US authorities on Wednesday released audio recordings of emergency calls made to police from the elementary school in Newtown where a lone gunman shot dead 20 children and six adults last year.
Recordings of a series of 911 calls made from within and nearby the school were released nearly a year after the tragedy at Sandy Hook Elementary School on December 14, 2012.
Adam Lanza, 20, murdered 20 children and six adults in less than 11 minutes in one of the deadliest U.S. school shootings.
The recordings detail a calm response from emergency service personnel as gunshots ring out in the background at the school in the state of Connecticut.

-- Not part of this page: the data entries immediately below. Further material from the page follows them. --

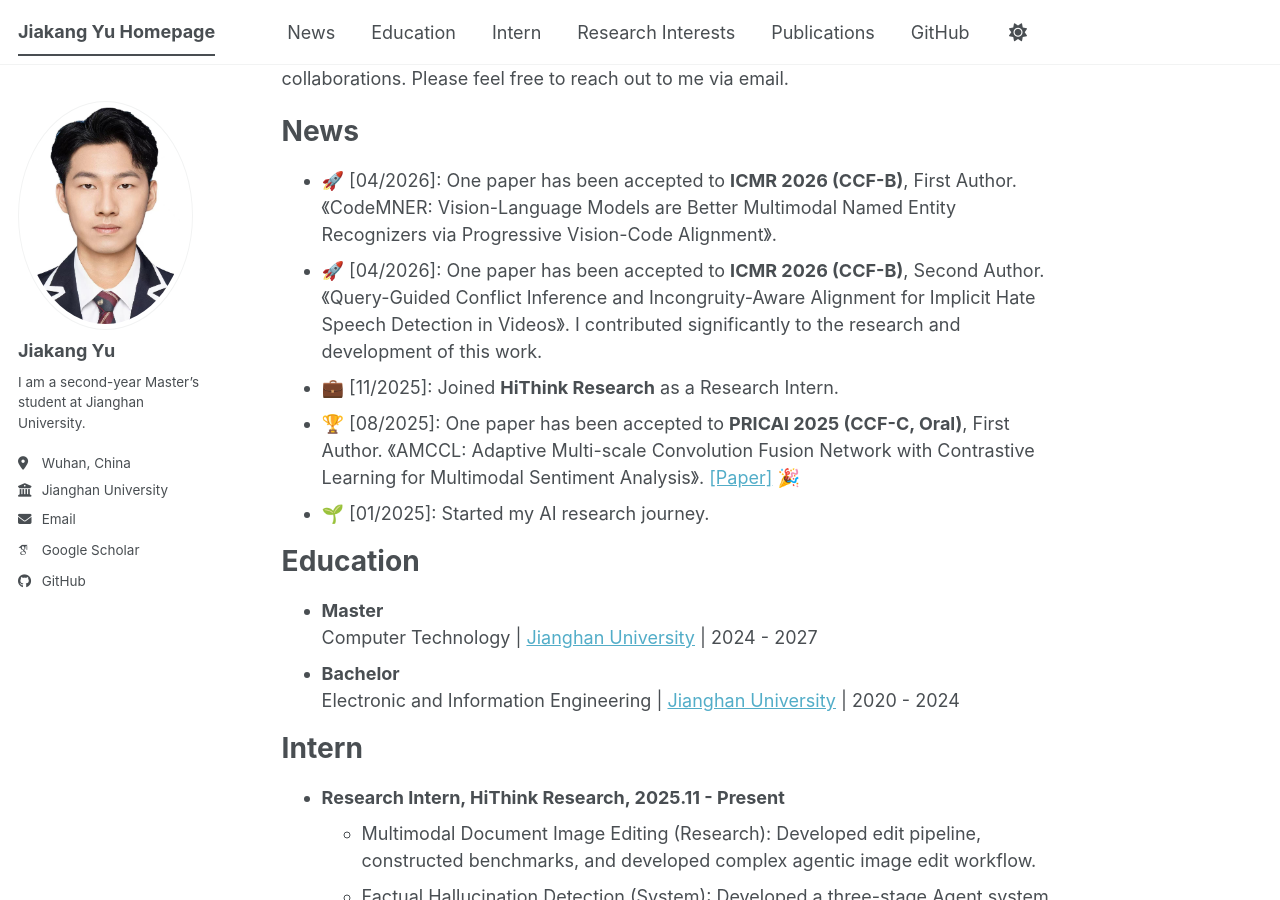
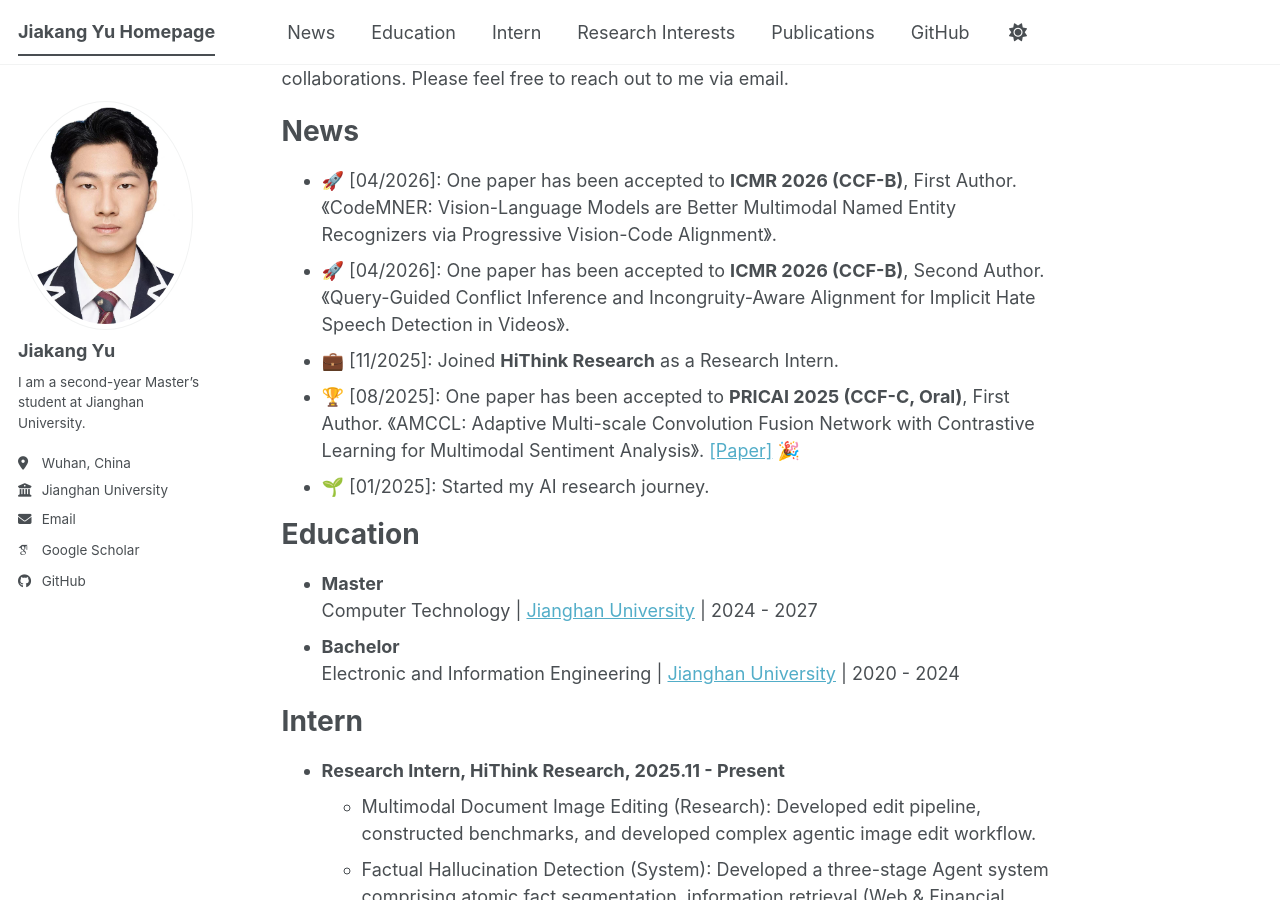
Before and after one commit to kaka-yjk/kaka-yjk.github.io, a Jekyll site: the page built from _pages/about.md, in a window 1280 px wide and 900 px high, scrolled down 303 px. Built offline with Jekyll 4.4.1, drawn with Linux system fonts in a browser that asks for light colours; some web fonts are replaced; a script bundle is joined from its source files by our own code; library files that are not in the unit come from our copies.

Commit message:
update about: remove contribution sentence for 2nd author ICMR paper

```diff
--- a/_pages/about.md
+++ b/_pages/about.md
@@ -20,7 +20,7 @@ I am always open to academic discussions and welcome opportunities for research
 
 <h1 id="news">News</h1>
 * 🚀 [04/2026]: One paper has been accepted to **ICMR 2026 (CCF-B)**, First Author. 《CodeMNER: Vision-Language Models are Better Multimodal Named Entity Recognizers via Progressive Vision-Code Alignment》.
-* 🚀 [04/2026]: One paper has been accepted to **ICMR 2026 (CCF-B)**, Second Author. 《Query-Guided Conflict Inference and Incongruity-Aware Alignment for Implicit Hate Speech Detection in Videos》. I contributed significantly to the research and development of this work.
+* 🚀 [04/2026]: One paper has been accepted to **ICMR 2026 (CCF-B)**, Second Author. 《Query-Guided Conflict Inference and Incongruity-Aware Alignment for Implicit Hate Speech Detection in Videos》.
 * 💼 [11/2025]: Joined **HiThink Research** as a Research Intern.
 * 🏆 [08/2025]: One paper has been accepted to **PRICAI 2025 (CCF-C, Oral)**, First Author. 《AMCCL: Adaptive Multi-scale Convolution Fusion Network with Contrastive Learning for Multimodal Sentiment Analysis》. [[Paper]](https://doi.org/10.1007/978-981-95-7081-2_34) 🎉
 * 🌱 [01/2025]: Started my AI research journey.
```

"Sandy Hook school, I think there's somebody shooting in here, Sandy Hook school," said one audibly upset woman. "There's still shooting. Sandy Hook school please."
A call from a man "down the corridor" said that the front glass had been "all shot out." Over bursts of gunfire he said: "It's still happening."
Emergency personnel are also heard telling a third woman to keep everyone down, away from the windows.
The Associated Press news agency took legal action to get the calls released after officials initially argued they should be withheld on the grounds that they relate to child abuse.
The Freedom of Information Commission ruled that the recordings should be made public under the Freedom of Information Act.
The calls were made available a week after the official investigation was unable to find a motive for the massacre other than conclude that the killer was obsessed with mass murders and firearms.
Lanza first killed his mother, shooting her multiple times in the head as she lay in bed, and then shot his way into the school he once attended.
He killed the principal and school psychologist in the hallway, then entered two first-grade classrooms, killing two adults in each room, 15 children in classroom eight and five in classroom 10.
Police arrived less than four minutes after receiving an emergency call. But Lanza killed himself a minute later with a single shot with a pistol.